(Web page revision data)
------------------------------------

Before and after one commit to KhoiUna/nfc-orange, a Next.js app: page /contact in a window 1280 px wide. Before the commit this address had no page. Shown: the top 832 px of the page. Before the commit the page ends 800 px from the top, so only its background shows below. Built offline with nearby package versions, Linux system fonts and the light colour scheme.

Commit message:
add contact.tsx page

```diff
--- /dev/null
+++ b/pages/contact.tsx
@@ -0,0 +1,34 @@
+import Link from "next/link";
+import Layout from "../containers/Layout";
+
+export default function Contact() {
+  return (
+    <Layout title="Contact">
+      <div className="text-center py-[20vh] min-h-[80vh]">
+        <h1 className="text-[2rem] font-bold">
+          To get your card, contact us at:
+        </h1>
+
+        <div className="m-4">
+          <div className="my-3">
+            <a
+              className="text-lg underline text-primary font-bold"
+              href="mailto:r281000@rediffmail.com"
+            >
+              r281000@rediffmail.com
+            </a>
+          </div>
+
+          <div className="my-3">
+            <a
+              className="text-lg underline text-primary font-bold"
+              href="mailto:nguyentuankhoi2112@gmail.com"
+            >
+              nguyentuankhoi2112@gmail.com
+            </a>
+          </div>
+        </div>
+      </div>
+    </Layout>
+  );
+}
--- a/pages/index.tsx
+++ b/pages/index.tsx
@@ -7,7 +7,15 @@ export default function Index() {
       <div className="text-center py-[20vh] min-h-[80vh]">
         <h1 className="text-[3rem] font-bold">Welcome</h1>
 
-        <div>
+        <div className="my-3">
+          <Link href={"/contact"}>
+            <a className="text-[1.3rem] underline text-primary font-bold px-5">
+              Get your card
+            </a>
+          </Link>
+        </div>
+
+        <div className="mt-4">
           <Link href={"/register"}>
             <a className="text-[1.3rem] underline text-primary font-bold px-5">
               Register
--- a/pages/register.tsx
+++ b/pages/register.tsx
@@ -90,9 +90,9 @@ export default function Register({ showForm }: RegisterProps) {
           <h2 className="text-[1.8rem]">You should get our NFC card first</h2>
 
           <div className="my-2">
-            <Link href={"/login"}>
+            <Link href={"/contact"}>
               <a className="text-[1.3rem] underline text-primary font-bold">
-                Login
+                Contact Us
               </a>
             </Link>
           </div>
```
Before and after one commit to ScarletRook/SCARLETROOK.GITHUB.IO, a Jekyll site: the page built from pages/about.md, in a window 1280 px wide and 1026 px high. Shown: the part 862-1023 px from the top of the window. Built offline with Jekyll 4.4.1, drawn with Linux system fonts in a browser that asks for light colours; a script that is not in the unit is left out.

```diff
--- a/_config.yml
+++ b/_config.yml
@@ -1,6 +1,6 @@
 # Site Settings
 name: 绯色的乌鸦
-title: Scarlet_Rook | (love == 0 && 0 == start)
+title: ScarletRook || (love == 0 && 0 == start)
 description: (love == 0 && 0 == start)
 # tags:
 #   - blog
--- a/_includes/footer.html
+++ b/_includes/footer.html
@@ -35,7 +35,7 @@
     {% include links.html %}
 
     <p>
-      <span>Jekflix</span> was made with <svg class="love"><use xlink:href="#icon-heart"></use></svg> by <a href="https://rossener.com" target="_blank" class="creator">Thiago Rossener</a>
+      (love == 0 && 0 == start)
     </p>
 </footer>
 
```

------------------------------------

### Your goal
Write the records again exactly as they stand.

### Problem solution
Before and after one commit to KhoiUna/nfc-orange, a Next.js app: page /contact in a window 1280 px wide. Before the commit this address had no page. Shown: the top 832 px of the page. Before the commit the page ends 800 px from the top, so only its background shows below. Built offline with nearby package versions, Linux system fonts and the light colour scheme.

Commit message:
add contact.tsx page

```diff
--- /dev/null
+++ b/pages/contact.tsx
@@ -0,0 +1,34 @@
+import Link from "next/link";
+import Layout from "../containers/Layout";
+
+export default function Contact() {
+  return (
+    <Layout title="Contact">
+      <div className="text-center py-[20vh] min-h-[80vh]">
+        <h1 className="text-[2rem] font-bold">
+          To get your card, contact us at:
+        </h1>
+
+        <div className="m-4">
+          <div className="my-3">
+            <a
+              className="text-lg underline text-primary font-bold"
+              href="mailto:r281000@rediffmail.com"
+            >
+              r281000@rediffmail.com
+            </a>
+          </div>
+
+          <div className="my-3">
+            <a
+              className="text-lg underline text-primary font-bold"
+              href="mailto:nguyentuankhoi2112@gmail.com"
+            >
+              nguyentuankhoi2112@gmail.com
+            </a>
+          </div>
+        </div>
+      </div>
+    </Layout>
+  );
+}
--- a/pages/index.tsx
+++ b/pages/index.tsx
@@ -7,7 +7,15 @@ export default function Index() {
       <div className="text-center py-[20vh] min-h-[80vh]">
         <h1 className="text-[3rem] font-bold">Welcome</h1>
 
-        <div>
+        <div className="my-3">
+          <Link href={"/contact"}>
+            <a className="text-[1.3rem] underline text-primary font-bold px-5">
+              Get your card
+            </a>
+          </Link>
+        </div>
+
+        <div className="mt-4">
           <Link href={"/register"}>
             <a className="text-[1.3rem] underline text-primary font-bold px-5">
               Register
--- a/pages/register.tsx
+++ b/pages/register.tsx
@@ -90,9 +90,9 @@ export default function Register({ showForm }: RegisterProps) {
           <h2 className="text-[1.8rem]">You should get our NFC card first</h2>
 
           <div className="my-2">
-            <Link href={"/login"}>
+            <Link href={"/contact"}>
               <a className="text-[1.3rem] underline text-primary font-bold">
-                Login
+                Contact Us
               </a>
             </Link>
           </div>
```
Before and after one commit to ScarletRook/SCARLETROOK.GITHUB.IO, a Jekyll site: the page built from pages/about.md, in a window 1280 px wide and 1026 px high. Shown: the part 862-1023 px from the top of the window. Built offline with Jekyll 4.4.1, drawn with Linux system fonts in a browser that asks for light colours; a script that is not in the unit is left out.

```diff
--- a/_config.yml
+++ b/_config.yml
@@ -1,6 +1,6 @@
 # Site Settings
 name: 绯色的乌鸦
-title: Scarlet_Rook | (love == 0 && 0 == start)
+title: ScarletRook || (love == 0 && 0 == start)
 description: (love == 0 && 0 == start)
 # tags:
 #   - blog
--- a/_includes/footer.html
+++ b/_includes/footer.html
@@ -35,7 +35,7 @@
     {% include links.html %}
 
     <p>
-      <span>Jekflix</span> was made with <svg class="love"><use xlink:href="#icon-heart"></use></svg> by <a href="https://rossener.com" target="_blank" class="creator">Thiago Rossener</a>
+      (love == 0 && 0 == start)
     </p>
 </footer>
 
```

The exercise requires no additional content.